Sorry, an error occurred while loading the content.

Re: Rolling 'bot

Expand Messages
  • bugminer
    the rest of the address is on the next line and is the same colour as normal text, you have to watch out for that. bugminer ... messge. ... than a hard sphere.
    Message 1 of 8 , Dec 10, 2008
      the rest of the address is on the next line and is the same colour as
      normal text, you have to watch out for that.


      > Billn204,
      > Thanks for the note. All I could get is a "Page not found" erreor
      > Sounds very interesting though.
      > The GroundBot that may be sent to Mars will be inflatable, rather
      than a hard sphere. It'll be
      > inflated after the craft lands.
      > WayneC
    • bugminer
      Ha!Cool! :)
      Message 2 of 8 , Dec 10, 2008
        Ha!Cool! :)

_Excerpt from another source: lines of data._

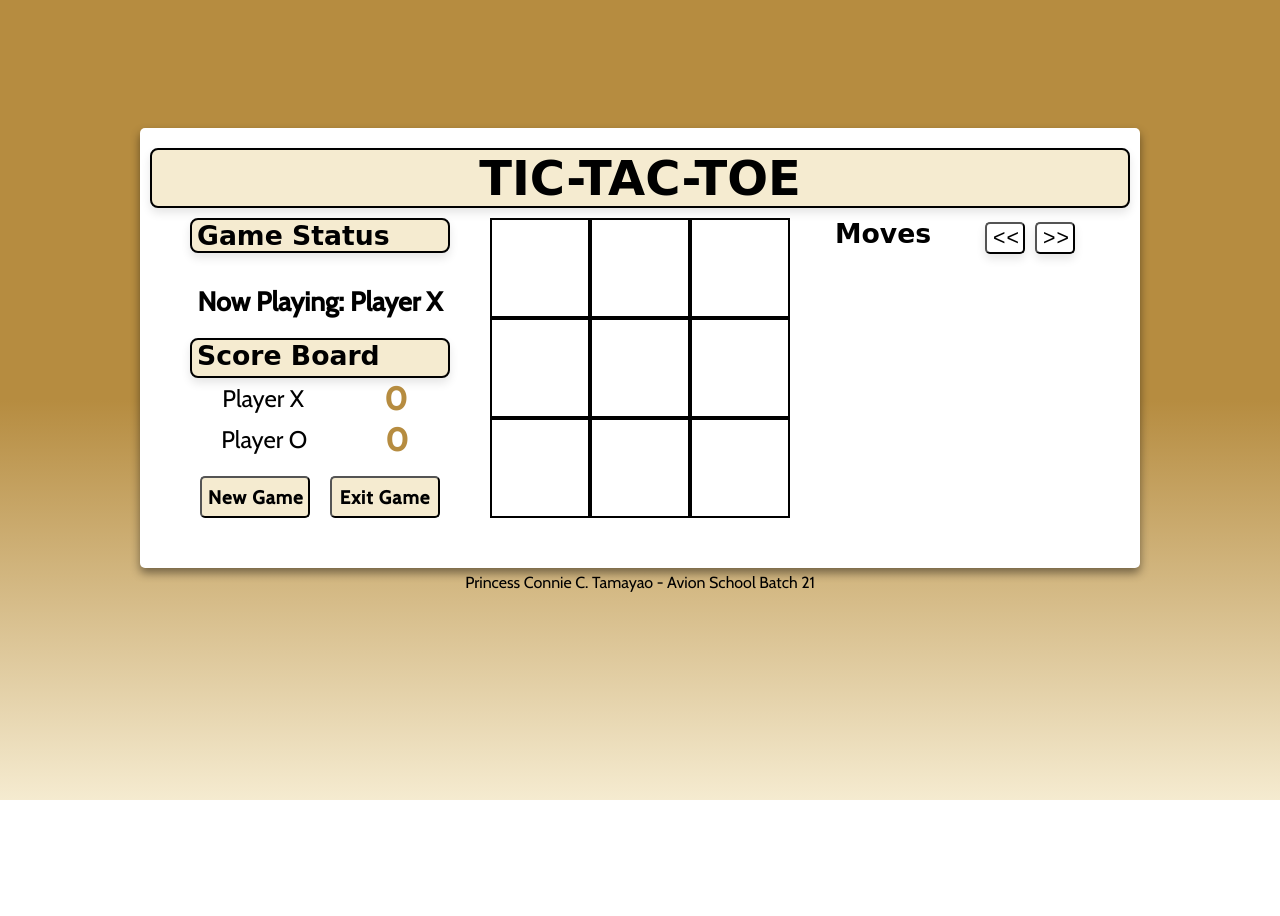
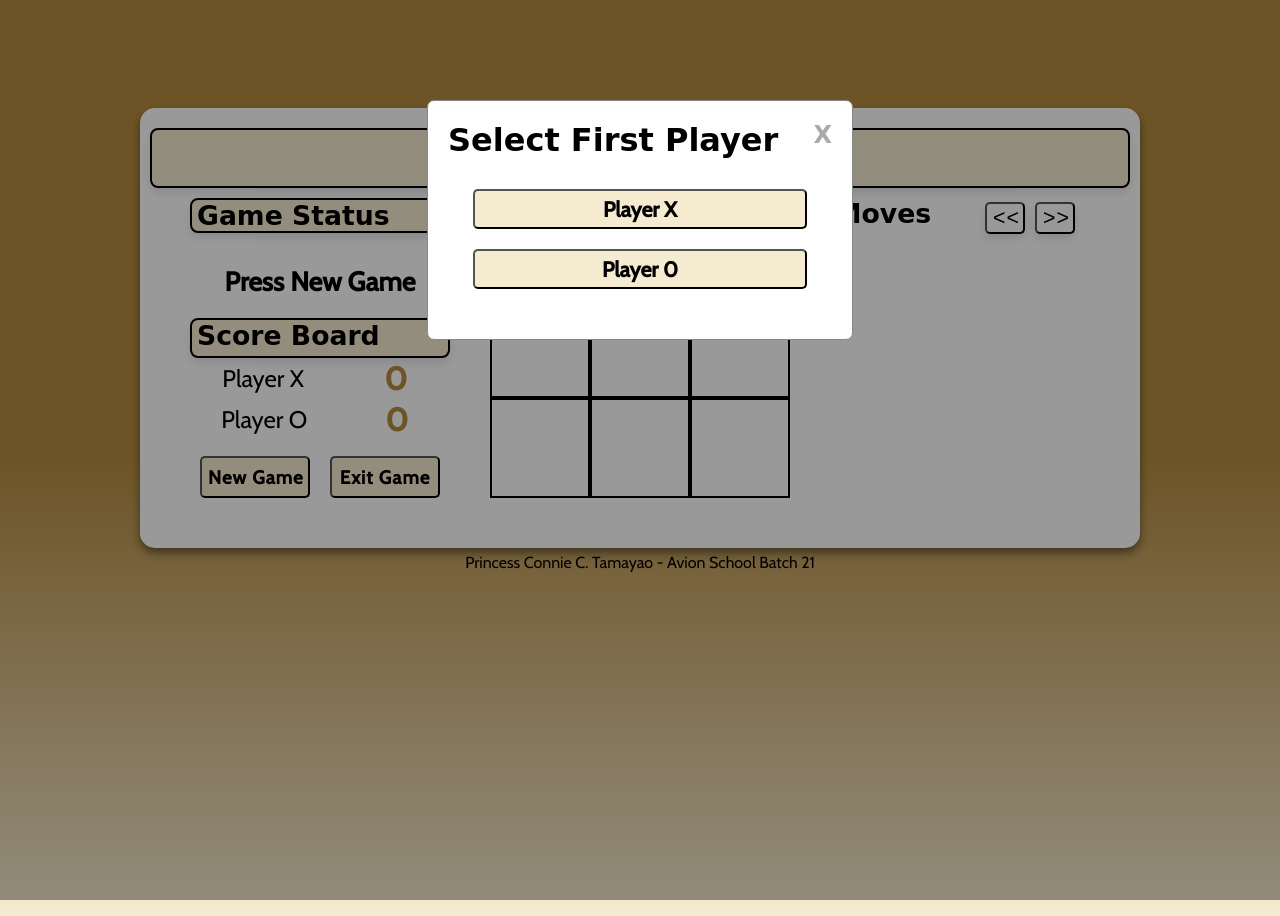
Before and after one commit to tammytamayao/TicTacToe, a plain HTML site: page index.html in a window 1280 px wide. Both pictures are taken after a click on the button "New Game". Before the commit the page ends 800 px from the top, so only its background shows below. Drawn offline with nearby package versions, Linux system fonts and the light colour scheme; a web font is replaced by a local one.

Commit message:
update-all-files

```diff
--- a/index.html
+++ b/index.html
@@ -4,20 +4,23 @@
 <meta charset="UTF-8">
 <meta http-equiv="X-UA-Compatible" content="IE=edge">
 <meta name="viewport" content="width=device-width, initial-scale=1.0">
-<title>Tic-Tac-Toe Game - Tamayao</title>
+<title>TicTacToe Game - Tamayao</title>
 <link rel="stylesheet" href='style.css'>
 </head>
 <body>
 <div id="container">
-    <div id="title-container"><p id="title">TIC-TAC-TOE</p></div>
+<div id="title-container"><p id="title">TIC-TAC-TOE</p></div>
 <div id="body-container">
 <div class="game-container">
     <div class="menu-container">
+
+<!-- Game Status -->
         <section class="gamestatus-container">
             <span><p id="gamestatus-title">Game Status</p></span>
             <span id="gamestatus-border"><p class="endgametext"></p></span>
         </section>
 
+<!-- Scoreboard -->
         <section class="scoreboard-container">
             <p id="scoreboard-title">Score Board</p>
             <span id="scoreboard-border">
@@ -26,12 +29,14 @@
             </span>
         </section>
 
+<!-- New and Exit Game -->
         <section class="button-container">
             <span><input type="button" value="New Game" id="NewGameBtn"></span>
             <span><input type="button" value="Exit Game" id="ExitGameBtn"></span>
         </section>
     </div>
 
+<!-- Cell Board -->
     <div class="board-container">
         <section id="board">
             <div class="cell disabled" data-cell-index="0"></div>
@@ -46,6 +51,7 @@
         </section>
     </div>
 
+<!-- Move History -->
     <div>
         <section class="history-container">
             <p id="history-title">Moves</p>
@@ -59,6 +65,20 @@
 </div>
 </div>
 </div>
+
+<!-- Modal -->
+    <div id="myModal" class="modal">
+    <div class="modal-content">
+        <span class="close">X</span>
+        <span><label>Select First Player</label></span>
+        <div class="player-btn">
+            <span class="playerXBtn"><input type="button" value="Player X" id="playerXBtn"></span>
+            <span class="playerOBtn"><input type="button" value="Player 0" id="playerOBtn"></span>
+        </div>
+    </div>
+    </div>
+
+<!-- Footer -->
 <footer>Princess Connie C. Tamayao - Avion School Batch 21</footer>
 <script src="script.js"></script>
 </body>
--- a/script.js
+++ b/script.js
@@ -229,8 +229,27 @@ let movelist=[];
         console.log(gameboard);
 }
 
+
+// Modal Buttons, Elements and Event Listeners
+const modal = document.getElementById("myModal");
+const close = document.getElementsByClassName("close")[0];
+const playerXBtn = document.getElementById("playerXBtn");
+const playerOBtn = document.getElementById("playerOBtn");
+
+close.addEventListener('click',closeModalBtn);
+playerXBtn.addEventListener('click',playerXModalBtn);
+playerOBtn.addEventListener('click',playerOModalBtn);
+
 //Clearing game and score board, enabling clickable cells and clearing move history
     function NewGame(){
+        modal.style.display = "block";
+    }
+
+//Chooose Player 1 buttons
+
+    function playerXModalBtn () {
+        modal.style.display = "none";
+
         Xscore.disabled=true;
         Oscore.disabled=true;
         prevBtn.disabled=true;
@@ -250,6 +269,43 @@ let movelist=[];
         nextvaluehistory=[];
         movelist=[];
         console.clear();
+
+    }
+
+    function playerOModalBtn () {
+        modal.style.display = "none";
+
+        Xscore.disabled=true;
+        Oscore.disabled=true;
+        prevBtn.disabled=true;
+        nextBtn.disabled=true;
+        cellElements.forEach(cell=>cell.classList.remove('disabled'));
+        ul.innerHTML='';
+        endgametext.innerHTML = `Now Playing: Player ${playerO}`;
+        gameboard = ["", "", "", "", "", "", "", "", ""];
+        currentplayer = playerO;
+        document.querySelectorAll('.cell').forEach(cell => cell.innerHTML='');
+        cellElements.forEach(cell => cell.addEventListener('click',clickedcell));
+        activecell=true;
+        localStorage.removeItem('moves');
+        previndexhistory=[];
+        prevvaluehistory=[];
+        nextindexhistory=[];
+        nextvaluehistory=[];
+        movelist=[];
+        console.clear();
+
+    }
+
+// Close the modal when x is clicked and when clicked outside
+    function closeModalBtn () {
+        modal.style.display = "none";
+    }
+
+    window.onclick = function(event) {
+        if (event.target == modal) {
+            modal.style.display = "none";
+            }
     }
 
 //Exit browser when clicked
--- a/style.css
+++ b/style.css
@@ -2,10 +2,11 @@
 
 @import url('https://fonts.googleapis.com/css2?family=Advent+Pro:wght@200&family=Cabin:wght@400;500&family=Mina&family=Prompt:wght@200&display=swap');
 
+/* General Container */
     body {
         background: linear-gradient(180deg, #b68c40 50%, #f5ebd0 100%);
-        padding-top: 120px;
-        padding-bottom: 200px;
+        padding-top: 100px;
+        height: 100vh;
         background-position: center;
         background-repeat: no-repeat;
         background-size: cover;
@@ -29,6 +30,8 @@
         margin: 0;
     }
 
+/* Game Container */
+
     #container {
         width: 1000px;
         height: 400px;
@@ -37,7 +40,7 @@
         padding-bottom: 30px;
         padding-top: 10px;
         background-color: white;
-        border-radius: 5px;
+        border-radius: 15px;
     }
 
     #body-container{
@@ -50,6 +53,8 @@
         display: grid;
         grid-template-rows: 120px 120px 60px;
     }
+
+/* Game Status*/
 
     .gamestatus-container {
         display: grid;
@@ -76,6 +81,8 @@
         font-size: 20pt;
         font-weight: bold;
     }
+
+/* Scoreboard */
 
     .scoreboard-container {
         display: grid;
@@ -118,6 +125,8 @@
         justify-content: center;
     }
 
+/* New and Exit Game */
+
     .button-container {
         display: grid;
         grid-template-columns: 110px 110px;
@@ -148,6 +157,8 @@
 	    background: #b68c40;
         box-shadow: 0 5px 10px rgba(0,0,0,0.3);
     }
+
+/* Cell board */
 
     .game-container {
         display: grid;
@@ -189,6 +200,8 @@
         background: #f5ebd0;
         box-shadow: 0 5px 10px rgba(0,0,0,0.35);
     }
+
+/* Moves and History */
 
     #history-title {
         padding-left:5px;
@@ -257,6 +270,84 @@
         font-weight: bold;
         box-shadow: 0 5px 10px rgba(0,0,0,0.1);
     }
+
+/* Modal */
+
+    .modal {
+        display: none;
+        position: fixed;
+        z-index: 1;
+        padding-top: 100px;
+        left: 0;
+        top: 0;
+        width: 100%;
+        height: 100%;
+        overflow: auto;
+        background-color: rgba(0,0,0,0.4);
+    }
+
+    .modal-content {
+        background-color: #fefefe;
+        margin: auto;
+        padding: 20px;
+        border: 1px solid #888;
+        width: 30%;
+        border-radius: 7px;
+    }
+
+    .modal-content label {
+        font-size: 24pt;
+        font-family: "Permanent Marker", cursive;
+        font-weight: bold;
+    }
+
+    .close {
+        color: #aaaaaa;
+        float: right;
+        font-size: 18pt;
+        font-family: "Permanent Marker", cursive;
+        font-weight: bold;
+    }
+
+    .close:hover,.close:focus {
+        color: #000;
+        text-decoration: none;
+        cursor: pointer;
+        font-weight: bolder;
+    }
+
+    #playerXBtn, #playerOBtn {
+        border-radius: 5px;
+        border-color: black;
+        color: rgb(0, 0, 0);
+        font-size: 16pt;
+        font-weight: bold;
+        font-family: 'Cabin', sans-serif;
+        cursor: pointer;
+        transition: all 0.3s ease;
+        background: #f5ebd0;
+        width: 100%;
+        padding: 5px;
+    }
+
+    .playerXBtn, .playerOBtn {
+        padding: 10px 5px;
+    }
+
+    #playerXBtn:hover, #playerOBtn:hover {
+        color: #fff;
+        background: #b68c40;
+        box-shadow: 0 5px 10px rgba(0,0,0,0.3);
+    }
+
+    .player-btn {
+        padding: 20px;
+        display: flex;
+        flex-direction: column;
+    }
+
+/* Footer */
+
     footer {
         font-family: 'Cabin', sans-serif;
         display: flex;
```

        --- In beam@yahoogroups.com, "billn204" <billnoble204@...> wrote:
        > Check out the jumping rolling sphere:
        > Jollbot - Grasshopper like robot on a mission to space
        > http://www.newlaunches.com/archives/jollbot_grasshopper_like_robot_on_
        > a_mission_to_space_.php
        > One of the major challenges that face robots designed for space
        > exploration is being able to move over rough terrain. Robots with
        > legs are generally very complex, expensive to build and control, and
        > encounter problems if they fall over. Wheels are a simpler solution
        > to this, but are limited by the size of obstacles they can overcome,
        > so a better option needs to be developed. Accordingly, Rhodri and
        > colleagues at the University's Centre for Biomimetic and Natural
        > Technologies have been looking to nature for inspiration - designing
        > a robot that jumps obstacles in its path like an insect. A Bath
        > University student has designed a robot that jumps like a grasshopper
        > and rolls like a ball. The "Jollbot" has been created by PhD student
        > Rhodri Armour, and can jump over obstacles and roll over smoother
        > terrain.
        > Armour took measurements using a high-speed camera to analyze how the
        > robot jumped and to predict how it might behave in a low-gravity
        > environment, such as in space. The robot is also flexible and small,
        > weighing less than a kg, meaning it will not have trouble tagging
        > along on space missions.
        > -- In beam@yahoogroups.com, "astro9073444" <astro90734@> wrote:
        > >
        > > Check out this bot. It's a sphere that rolls around. Could be
        > adapted for beam use. I could
        > > just see a bunch of autonomous spheres rolling all over.
        > > It was originally designed to explore other planets. It may be
        > added to the next Mars mission.
        > >
        > >
        > > http://rotundus.se/
        > >
      Your message has been successfully submitted and would be delivered to recipients shortly.